To put it mildly, we have a clear demonstration of a new normal at work here. If credit had been this muted several years ago, it is very unlikely that rates would have risen. But Stevens is not Macfarlane and he seems determined to prevent inflation getting a foothold.

As a corollary, Stevens also seems to be taking seriously the risk that Australians will go on a new borrowing binge with their surging income, blowing out the current account, and increasing further Australia's international debt addiction. The above chart says it all. Stevens is raising rates into a shrinking trend in real household disposable income.

This blog can only applaud the effort.

However, there are going ton be casualties. Retailers beware. Krispy Kreme won't be the last to be squashed under Stevens' heavy boot.

As for the housing market, we're definitely headed into 2003/4 at best.

And then there's the dollar, which will only stay stronger for longer.

On the banks, jeez, it's damn the lifeboats. They seem to have calculated that they're already so unpopular that it just doesn't matter what they do any more. Surely this is the final proof, if any were needed, of failing competition.

They have just flipped the biggest bird at the Australian parliament since BHP, Rio and Xstrata negotiated their own tax rates in the Cabinet Office.
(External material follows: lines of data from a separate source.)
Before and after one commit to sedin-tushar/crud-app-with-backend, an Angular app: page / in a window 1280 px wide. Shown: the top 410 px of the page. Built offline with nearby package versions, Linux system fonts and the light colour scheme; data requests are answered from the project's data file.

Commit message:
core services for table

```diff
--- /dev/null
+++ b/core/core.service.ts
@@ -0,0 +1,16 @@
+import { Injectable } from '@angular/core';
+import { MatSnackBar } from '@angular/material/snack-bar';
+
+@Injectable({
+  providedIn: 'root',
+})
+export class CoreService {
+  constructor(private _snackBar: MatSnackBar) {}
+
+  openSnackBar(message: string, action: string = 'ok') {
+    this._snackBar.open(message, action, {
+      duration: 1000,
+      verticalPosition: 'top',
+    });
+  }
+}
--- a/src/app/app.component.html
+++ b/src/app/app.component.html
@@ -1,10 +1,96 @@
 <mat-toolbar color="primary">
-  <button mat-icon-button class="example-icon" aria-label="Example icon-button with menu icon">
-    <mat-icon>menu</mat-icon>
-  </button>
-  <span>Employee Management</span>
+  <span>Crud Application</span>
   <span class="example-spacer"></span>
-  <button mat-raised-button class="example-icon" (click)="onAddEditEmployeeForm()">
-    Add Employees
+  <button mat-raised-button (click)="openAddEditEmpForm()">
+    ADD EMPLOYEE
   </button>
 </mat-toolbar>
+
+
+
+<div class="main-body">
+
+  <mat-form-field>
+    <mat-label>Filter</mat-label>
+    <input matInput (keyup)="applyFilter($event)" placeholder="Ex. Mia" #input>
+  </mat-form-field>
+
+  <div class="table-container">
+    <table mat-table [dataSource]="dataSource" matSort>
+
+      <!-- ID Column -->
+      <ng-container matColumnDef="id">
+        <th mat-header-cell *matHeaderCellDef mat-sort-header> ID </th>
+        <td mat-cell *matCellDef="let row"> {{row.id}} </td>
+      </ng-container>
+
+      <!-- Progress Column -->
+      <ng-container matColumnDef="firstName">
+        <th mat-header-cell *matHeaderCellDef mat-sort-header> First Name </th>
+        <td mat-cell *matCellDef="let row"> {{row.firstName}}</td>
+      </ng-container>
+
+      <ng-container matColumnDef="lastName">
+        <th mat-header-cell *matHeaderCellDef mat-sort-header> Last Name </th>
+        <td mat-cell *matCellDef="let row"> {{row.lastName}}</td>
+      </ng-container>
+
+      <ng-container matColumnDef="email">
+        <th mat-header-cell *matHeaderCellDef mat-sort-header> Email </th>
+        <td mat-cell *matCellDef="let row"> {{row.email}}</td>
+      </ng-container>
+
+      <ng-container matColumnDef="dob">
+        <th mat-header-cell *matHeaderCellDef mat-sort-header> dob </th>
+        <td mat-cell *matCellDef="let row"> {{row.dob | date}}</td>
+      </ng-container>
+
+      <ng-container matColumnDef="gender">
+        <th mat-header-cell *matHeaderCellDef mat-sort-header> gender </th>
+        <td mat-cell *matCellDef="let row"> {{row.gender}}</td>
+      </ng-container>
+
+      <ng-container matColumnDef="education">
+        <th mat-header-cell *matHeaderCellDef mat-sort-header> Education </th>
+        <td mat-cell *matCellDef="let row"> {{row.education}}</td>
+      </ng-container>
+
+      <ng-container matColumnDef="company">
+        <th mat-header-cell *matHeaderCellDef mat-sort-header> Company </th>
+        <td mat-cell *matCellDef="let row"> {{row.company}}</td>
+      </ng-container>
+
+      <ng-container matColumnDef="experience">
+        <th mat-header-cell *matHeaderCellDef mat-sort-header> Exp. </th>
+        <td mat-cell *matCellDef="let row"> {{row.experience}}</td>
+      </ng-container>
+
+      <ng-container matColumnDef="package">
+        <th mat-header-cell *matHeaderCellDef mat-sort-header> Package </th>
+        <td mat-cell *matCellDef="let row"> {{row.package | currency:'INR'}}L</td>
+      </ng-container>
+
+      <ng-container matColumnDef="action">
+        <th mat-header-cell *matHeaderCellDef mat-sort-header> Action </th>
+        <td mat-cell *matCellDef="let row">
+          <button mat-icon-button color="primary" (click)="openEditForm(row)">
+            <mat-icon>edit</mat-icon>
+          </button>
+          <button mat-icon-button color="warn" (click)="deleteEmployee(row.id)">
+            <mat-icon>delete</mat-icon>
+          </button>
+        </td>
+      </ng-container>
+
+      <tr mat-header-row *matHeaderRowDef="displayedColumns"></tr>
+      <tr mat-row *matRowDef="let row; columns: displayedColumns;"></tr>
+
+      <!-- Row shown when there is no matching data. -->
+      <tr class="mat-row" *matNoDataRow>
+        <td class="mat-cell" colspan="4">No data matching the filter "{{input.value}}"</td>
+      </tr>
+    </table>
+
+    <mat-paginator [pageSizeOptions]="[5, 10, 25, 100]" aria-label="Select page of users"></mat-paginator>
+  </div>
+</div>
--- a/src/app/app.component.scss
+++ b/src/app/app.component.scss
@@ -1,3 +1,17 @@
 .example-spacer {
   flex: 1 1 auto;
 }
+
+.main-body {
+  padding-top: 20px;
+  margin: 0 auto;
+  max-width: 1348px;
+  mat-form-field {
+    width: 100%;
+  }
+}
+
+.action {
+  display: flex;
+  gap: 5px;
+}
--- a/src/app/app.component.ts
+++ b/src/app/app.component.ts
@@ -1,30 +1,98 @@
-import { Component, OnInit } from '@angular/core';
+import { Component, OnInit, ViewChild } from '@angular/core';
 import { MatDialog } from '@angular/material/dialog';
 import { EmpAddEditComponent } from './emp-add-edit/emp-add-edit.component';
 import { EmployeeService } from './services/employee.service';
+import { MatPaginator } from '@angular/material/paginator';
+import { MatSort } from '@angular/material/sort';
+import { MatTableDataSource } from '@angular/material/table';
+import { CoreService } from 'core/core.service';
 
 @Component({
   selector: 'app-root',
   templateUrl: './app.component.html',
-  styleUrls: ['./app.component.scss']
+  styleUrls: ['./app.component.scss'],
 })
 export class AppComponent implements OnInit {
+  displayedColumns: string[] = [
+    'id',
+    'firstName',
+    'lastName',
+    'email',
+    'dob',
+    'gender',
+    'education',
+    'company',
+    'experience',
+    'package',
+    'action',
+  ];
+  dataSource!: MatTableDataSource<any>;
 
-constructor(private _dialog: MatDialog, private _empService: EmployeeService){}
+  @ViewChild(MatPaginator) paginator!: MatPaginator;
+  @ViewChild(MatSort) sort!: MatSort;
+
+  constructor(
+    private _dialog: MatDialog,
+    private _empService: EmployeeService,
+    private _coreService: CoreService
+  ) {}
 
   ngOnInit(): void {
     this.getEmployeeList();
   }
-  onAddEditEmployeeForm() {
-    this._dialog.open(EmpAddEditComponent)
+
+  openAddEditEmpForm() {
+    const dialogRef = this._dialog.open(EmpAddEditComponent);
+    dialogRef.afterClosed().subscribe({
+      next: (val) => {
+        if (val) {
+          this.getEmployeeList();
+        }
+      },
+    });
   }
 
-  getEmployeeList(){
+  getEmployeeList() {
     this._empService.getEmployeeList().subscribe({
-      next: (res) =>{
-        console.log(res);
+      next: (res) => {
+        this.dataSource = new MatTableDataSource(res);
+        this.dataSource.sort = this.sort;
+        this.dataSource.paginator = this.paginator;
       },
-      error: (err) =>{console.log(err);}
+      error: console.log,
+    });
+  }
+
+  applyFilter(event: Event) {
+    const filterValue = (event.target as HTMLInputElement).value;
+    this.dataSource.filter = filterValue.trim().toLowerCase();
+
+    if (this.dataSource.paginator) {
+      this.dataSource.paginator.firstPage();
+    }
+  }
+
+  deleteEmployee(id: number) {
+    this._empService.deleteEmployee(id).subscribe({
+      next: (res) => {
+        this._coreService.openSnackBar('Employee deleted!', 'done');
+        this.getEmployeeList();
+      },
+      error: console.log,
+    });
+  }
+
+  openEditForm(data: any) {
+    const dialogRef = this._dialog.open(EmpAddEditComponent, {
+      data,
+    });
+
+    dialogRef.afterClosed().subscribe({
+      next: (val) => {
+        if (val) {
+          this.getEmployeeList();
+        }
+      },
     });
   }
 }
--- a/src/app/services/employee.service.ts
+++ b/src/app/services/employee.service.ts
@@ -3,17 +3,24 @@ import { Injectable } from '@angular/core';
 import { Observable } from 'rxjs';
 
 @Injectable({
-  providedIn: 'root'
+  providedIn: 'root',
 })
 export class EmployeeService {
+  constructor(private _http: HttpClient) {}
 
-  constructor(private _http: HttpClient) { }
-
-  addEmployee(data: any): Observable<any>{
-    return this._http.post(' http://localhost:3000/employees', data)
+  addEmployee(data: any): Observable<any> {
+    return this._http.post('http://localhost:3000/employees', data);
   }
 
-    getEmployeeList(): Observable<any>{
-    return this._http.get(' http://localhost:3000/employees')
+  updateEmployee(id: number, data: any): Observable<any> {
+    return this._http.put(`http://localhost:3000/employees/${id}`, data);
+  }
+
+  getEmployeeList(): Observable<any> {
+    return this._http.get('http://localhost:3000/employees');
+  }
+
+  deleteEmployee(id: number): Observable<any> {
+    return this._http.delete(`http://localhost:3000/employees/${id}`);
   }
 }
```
But in one sense, at least, it's really quite clever. By raising rates again they have ensured the coming war from Canberra will be focussed entirely on the consumer. They know there is no way interest rates will be regulated so their worst case outcome in these terms is some new competition from subsidised securitisers or Aussie Post. That can only boost the great ponzi to which they are hostage.

The real threat to bank earnings, addressing their offshore borrowing habit or seriously discussing fair dinkum capital reserve levels, will be completely forgotten.

4 comments:

Anonymous said...

Might be worth comparing the amount they raise their home loan rates with the amount they raise their term deposit rates, over time. This should tell us something about how hard pressed they are for money.

Anonymous said...

I'm happy about the rate rise. Hopefully it doesn't tighten the screws too much on family budgets.

But the Banks' reaction seems dubious - well, the claim of high overseas borrowing costs seems dubious.

Undoubtedly they are working the classic "borrow short & lend long" dictum, but rates for borrowing short?? - The US is effectively giving money away free at the moment, and for the near future. Aus is among the strongest of the western economies, which should translate to lower risk, therefore lower interest.

On top of that, Aus has this marvellous pool of savings looking for solid investments, called Super.

So who is soaping who?

The Lorax said...

RE Term deposits: I can now get 7% at call so I'm looking forward to getting 7.25% sometime later this month. To get that in a TD now I'd be looking at a 5 year term. Weird.

Ok, so there are gotchas with all these online accounts, but if you're careful you can get better returns and still have access to your funds without penalty.

Luke Garratt said...

Lorax: That 7% account sounds good until you read the fine print.

Max $500 opening deposit, and maximum $500 deposit per MONTH. You'd be better off with a 6month TD around 6.2%, or if you don't have an ING account, their intro variable rate is 6.25% for the first 4 months

Back on topic, another good post David.